How psychological science can help journalists combat election misinformation

    September 29, 2022 @ 11:30 am – 12:30 pm

    Journalism and democracy have been upended by the growth of mis- and dis-information. Countering it effectively requires understanding why people are susceptible, targeted, and how they can become more resilient. Psychological research can teach journalists how to prebunk disinformation and convey credibility in ways that readers, viewers, and listeners can process, which is more essential than ever as November’s elections near.

    Register now to join the National Press Club Journalism Institute, the American Psychological Association, and PEN America for a free program on Thursday, Sept. 29 to learn how to use these strategies for coverage that informs and empowers your community as it prepares to vote and to discuss the ways disinformation has affected the practice of journalism. The program, which will be held on Zoom, will begin at 11:30 a.m. ET and be followed by a Q&A session.

    Panelists include:

    • Dolores Albarracín, Alexandra Heyman Nash University Professor; Director, Social Action Lab; Director, Science of Science Communication Division, Annenberg Public Policy Center
    • Tiffany Hsu, reporter on the technology team, covering misinformation and disinformation, New York Times
    • Jay Van Bavel, Director, Social Identity & Morality Lab and Associate Professor of Psychology and Neural Science, New York University

    Participants will learn:
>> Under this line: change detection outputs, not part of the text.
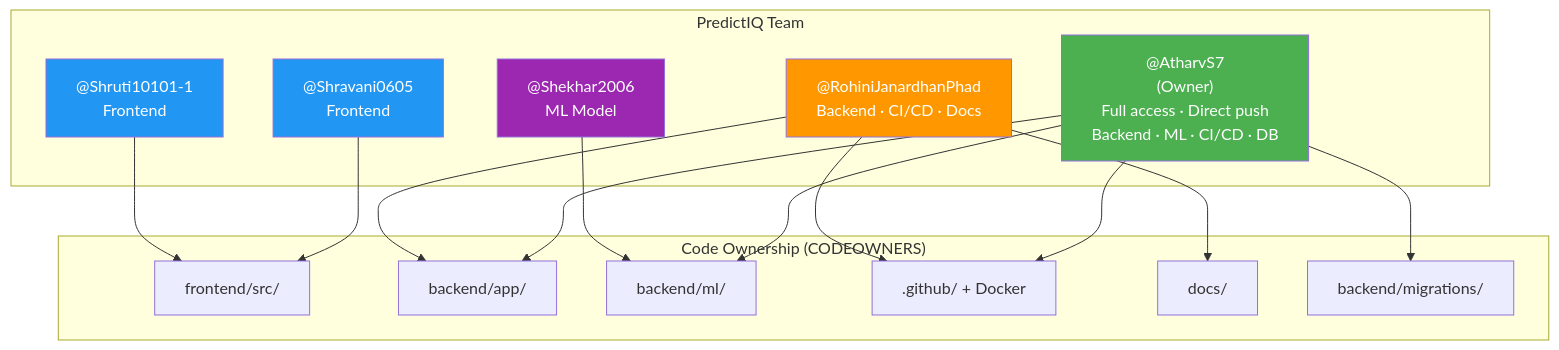
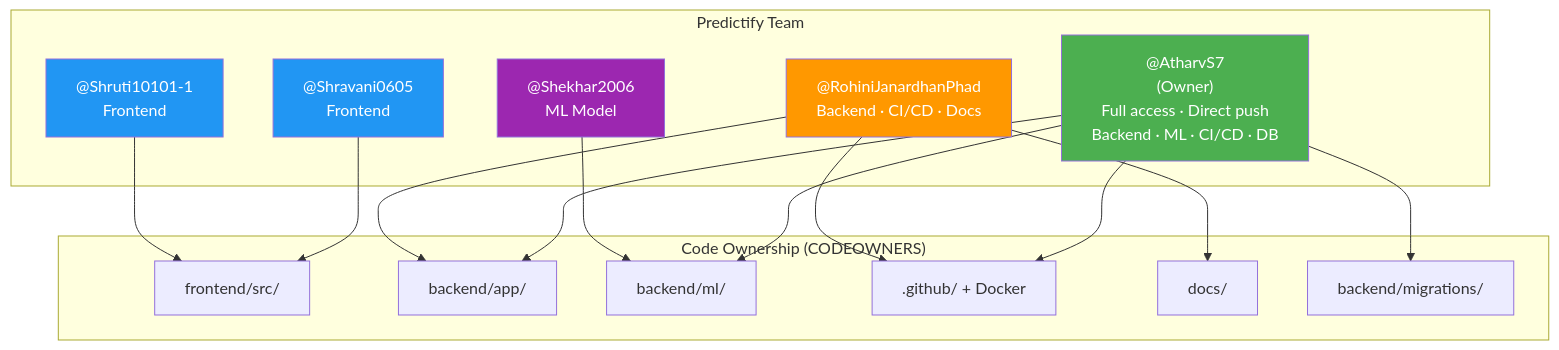
One commit to AtharvS7/PredictIQ changed diagram 13 of 16 in docs/walkthrough.md. Above: the diagram before and after it, drawn with Mermaid. The commit also changed other lines of this file and 65 other files, not shown here.

Commit message:
refactor: rename PredictIQ to Predictify across entire codebase (66 files) + update audit report to v3.1.0

````diff
--- a/docs/walkthrough.md
+++ b/docs/walkthrough.md
@@ -1392,36 +1392,36 @@
 ```mermaid
 graph TD
-    subgraph TEAM["PredictIQ Team"]
+    subgraph TEAM["Predictify Team"]
         A["@AtharvS7\n(Owner)\nFull access · Direct push\nBackend · ML · CI/CD · DB"]
         B["@Shravani0605\nFrontend"]
         C["@Shruti10101-1\nFrontend"]
         D["@RohiniJanardhanPhad\nBackend · CI/CD · Docs"]
         E["@Shekhar2006\nML Model"]
     end
 
     subgraph FILES["Code Ownership (CODEOWNERS)"]
         F1["frontend/src/"]
         F2["backend/app/"]
         F3["backend/ml/"]
         F4[".github/ + Docker"]
         F5["docs/"]
         F6["backend/migrations/"]
     end
 
     B --> F1
     C --> F1
     A --> F2
     D --> F2
     A --> F3
     E --> F3
     A --> F4
     D --> F4
     D --> F5
     A --> F6
 
     style A fill:#4CAF50,color:#fff
     style B fill:#2196F3,color:#fff
     style C fill:#2196F3,color:#fff
     style D fill:#FF9800,color:#fff
     style E fill:#9C27B0,color:#fff
 ```
````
    • How misinformation and disinformation is impacting journalists and newsrooms, including findings from a recent PEN America survey
    • The latest scientific research from the nation’s leading psychologists about how to infuse proven methods of prebunking and inoculation in your reporting
    • What tactics make a piece of misinformation or disinformation go viral and how to inoculate the public against it, especially targeted and historically disenfranchised communities
    • Tips for overcoming cognitive traps, tripwires, and our own hidden biases as journalists